The main and novel goal of the project is to build DNA reference library and provide an insight in the biogeographic affinities for the selected model freshwater organisms inhabiting the Lake Skadar, its basin and associated spring systems, in order to provide a handy system for bioassessment, biomonitoring and ecological risk assessment of the critically endangered water resources.
The goal will be fulfilled by 1) revealing, with modern integrative methodology the actual level of diversity and endemism in the local fauna; 2) exploring the population molecular diversity and structure of the local model taxa in order to define their conservation status and conservation management units; 3) estimating the uniqueness level of the local model taxa by studying their phylogenetic/biogeographic relationships with fauna of the other karst poljes in the Dinaric region, The model organisms will be several taxa of freshwater macroinvertebrates used in ecosystem assessments, i.e. aquatic snails (Gastropoda), leeches (Hirudinea), water mites (Hydrachnidia and Halacaroidea), malacostracan crustaceans: gammarid amphipods, asellid isopods, caridean shrimp, and mysids.
The origin of the fauna of Lake Skadar basin is virtually unexplored. The main hypotheses formulated recently by Grabowski et al. (2018), that it could have been colonized either by a set of widespread lineages with high dispersal abilities inhabiting lacustrine habitats all over Balkans, or that it was colonized mainly from the small local water bodies associated with limnocrene springs or marshlands”. In addition, the fauna associated with local springs was studied almost exclusively at the morphological level and virtually nothing is known about its molecular diversity or phylogenetic/biogeographical affinities. We may only hypothesize whether it developed in long isolation or is closely related to that of other spring systems in the Balkan area.
Given that the Balkan Peninsula is recognized as one of the main diversity and endemism hots-posts in Europe and worldwide, achieving the project goals and verifying the hypotheses will greatly increase our knowledge upon origins, formation and early diversification of inland water fauna. Importantly, freshwater ecosystem and resources in the area are highly limited and critically endangered by increasing anthropogenic pressure.
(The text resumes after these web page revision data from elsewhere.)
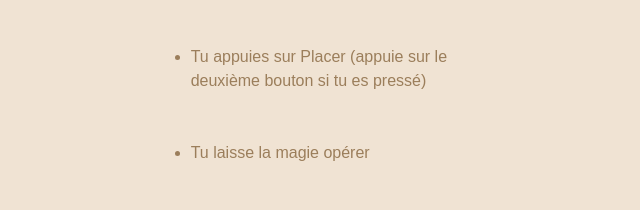
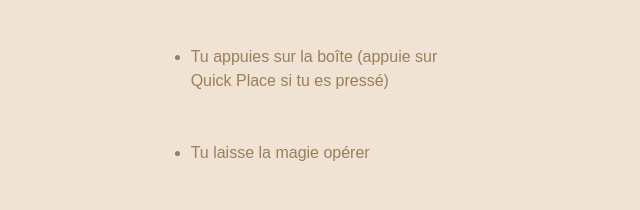
Before and after one commit to NaimDeb/G404-PlaceAleatoire, a website: page index.html in a window 1280 px wide. Shown: the part 504-714 px from the top of the page, 320-960 px from the left. Drawn offline with nearby package versions, Linux system fonts and the light colour scheme; a web font is replaced by a local one.

Commit message:
correction consignes

```diff
--- a/index.html
+++ b/index.html
@@ -34,7 +34,7 @@
                     <li class="mt-12">Tu rentres les noms des élèves</li>
                     <li class="mt-12">Tu choisis la disposition de la salle (clique gauche pour bouger, clique droit
                         pour supprimer)</li>
-                    <li class="mt-12">Tu appuies sur Placer (appuie sur le deuxième bouton si tu es pressé)</li>
+                    <li class="mt-12">Tu appuies sur la boîte (appuie sur Quick Place si tu es pressé)</li>
                     <li class="mt-12">Tu laisse la magie opérer</li>
                 </ul>
                 <button id="start"
```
Thus, particular attention will be paid to understanding the isolation vs. connectivity patterns of the studied springs as well to the basic causes and mechanisms of colonization of these highly threatened habitats – problems that remain insufficiently studied and poorly understood.
Finally, construction of the DNA barcode reference library will provide a possibility for employing cost-effective methods such as DNA metabarcoding and, in perspective, ecologically harmless eDNA sampling in bioassessment and biomonitoring of the local freshwater ecosystems.